→ BRIEF:
Will you write out the data exactly, excluding every picture?

→ ENTRIES SUPPLIED:
-=-=-=-=-

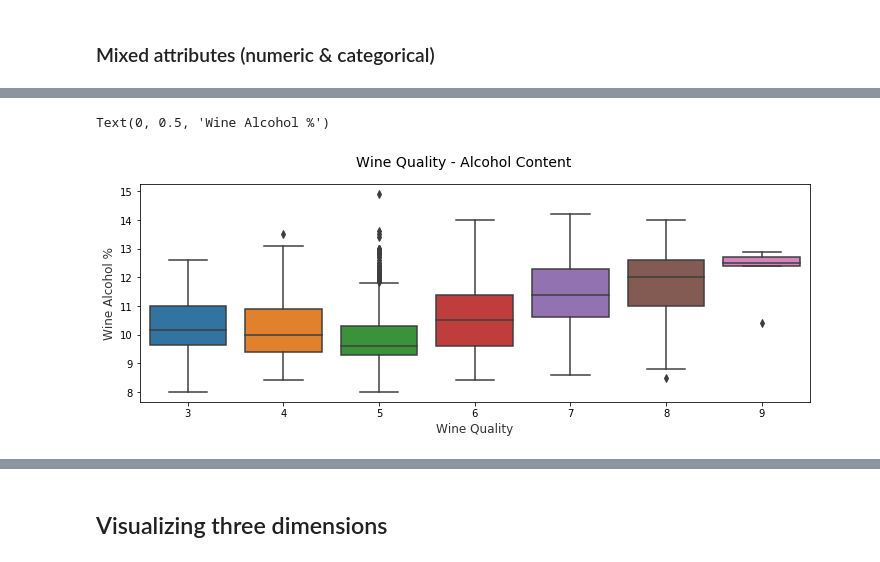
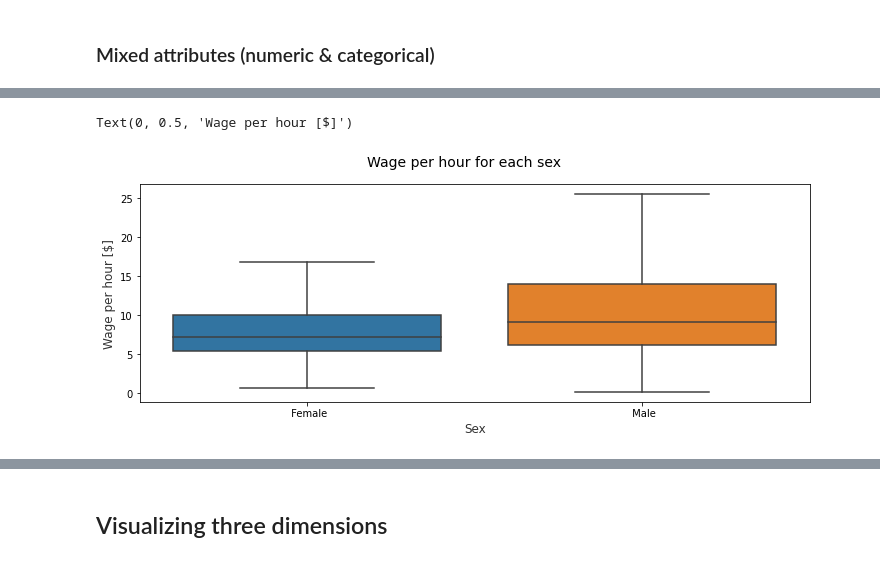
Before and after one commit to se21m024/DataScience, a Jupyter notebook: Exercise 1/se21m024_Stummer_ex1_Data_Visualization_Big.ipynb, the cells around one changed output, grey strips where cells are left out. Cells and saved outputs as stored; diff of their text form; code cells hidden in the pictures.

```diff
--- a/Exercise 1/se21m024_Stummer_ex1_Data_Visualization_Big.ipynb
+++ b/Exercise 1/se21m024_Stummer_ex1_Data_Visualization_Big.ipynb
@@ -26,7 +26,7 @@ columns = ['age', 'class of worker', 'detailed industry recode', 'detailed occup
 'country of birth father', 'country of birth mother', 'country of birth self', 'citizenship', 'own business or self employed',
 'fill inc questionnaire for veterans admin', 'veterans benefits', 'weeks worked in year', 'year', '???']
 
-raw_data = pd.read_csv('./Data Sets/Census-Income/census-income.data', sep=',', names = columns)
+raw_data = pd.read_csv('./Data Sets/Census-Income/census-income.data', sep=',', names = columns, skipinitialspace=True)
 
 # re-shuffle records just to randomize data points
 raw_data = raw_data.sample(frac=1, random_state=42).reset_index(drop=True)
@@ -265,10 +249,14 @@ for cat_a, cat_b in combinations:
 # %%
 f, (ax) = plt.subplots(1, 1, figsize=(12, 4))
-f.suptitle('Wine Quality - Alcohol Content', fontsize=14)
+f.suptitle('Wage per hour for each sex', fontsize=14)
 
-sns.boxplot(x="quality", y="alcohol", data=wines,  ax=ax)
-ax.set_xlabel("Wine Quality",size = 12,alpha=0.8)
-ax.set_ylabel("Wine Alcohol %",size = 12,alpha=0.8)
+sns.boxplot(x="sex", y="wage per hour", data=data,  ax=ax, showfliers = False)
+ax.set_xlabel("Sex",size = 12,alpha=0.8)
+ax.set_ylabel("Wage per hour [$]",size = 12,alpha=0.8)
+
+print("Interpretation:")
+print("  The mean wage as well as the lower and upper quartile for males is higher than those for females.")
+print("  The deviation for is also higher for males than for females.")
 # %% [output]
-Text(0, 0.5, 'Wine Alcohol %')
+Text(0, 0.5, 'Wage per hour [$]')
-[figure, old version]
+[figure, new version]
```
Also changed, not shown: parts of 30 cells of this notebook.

-=-=-=-=-

→ EXERCISE RESULT:
Before and after one commit to se21m024/DataScience, a Jupyter notebook: Exercise 1/se21m024_Stummer_ex1_Data_Visualization_Big.ipynb, the cells around one changed output, grey strips where cells are left out. Cells and saved outputs as stored; diff of their text form; code cells hidden in the pictures.

```diff
--- a/Exercise 1/se21m024_Stummer_ex1_Data_Visualization_Big.ipynb
+++ b/Exercise 1/se21m024_Stummer_ex1_Data_Visualization_Big.ipynb
@@ -26,7 +26,7 @@ columns = ['age', 'class of worker', 'detailed industry recode', 'detailed occup
 'country of birth father', 'country of birth mother', 'country of birth self', 'citizenship', 'own business or self employed',
 'fill inc questionnaire for veterans admin', 'veterans benefits', 'weeks worked in year', 'year', '???']
 
-raw_data = pd.read_csv('./Data Sets/Census-Income/census-income.data', sep=',', names = columns)
+raw_data = pd.read_csv('./Data Sets/Census-Income/census-income.data', sep=',', names = columns, skipinitialspace=True)
 
 # re-shuffle records just to randomize data points
 raw_data = raw_data.sample(frac=1, random_state=42).reset_index(drop=True)
@@ -265,10 +249,14 @@ for cat_a, cat_b in combinations:
 # %%
 f, (ax) = plt.subplots(1, 1, figsize=(12, 4))
-f.suptitle('Wine Quality - Alcohol Content', fontsize=14)
+f.suptitle('Wage per hour for each sex', fontsize=14)
 
-sns.boxplot(x="quality", y="alcohol", data=wines,  ax=ax)
-ax.set_xlabel("Wine Quality",size = 12,alpha=0.8)
-ax.set_ylabel("Wine Alcohol %",size = 12,alpha=0.8)
+sns.boxplot(x="sex", y="wage per hour", data=data,  ax=ax, showfliers = False)
+ax.set_xlabel("Sex",size = 12,alpha=0.8)
+ax.set_ylabel("Wage per hour [$]",size = 12,alpha=0.8)
+
+print("Interpretation:")
+print("  The mean wage as well as the lower and upper quartile for males is higher than those for females.")
+print("  The deviation for is also higher for males than for females.")
 # %% [output]
-Text(0, 0.5, 'Wine Alcohol %')
+Text(0, 0.5, 'Wage per hour [$]')
-[figure, old version]
+[figure, new version]
```
Also changed, not shown: parts of 30 cells of this notebook.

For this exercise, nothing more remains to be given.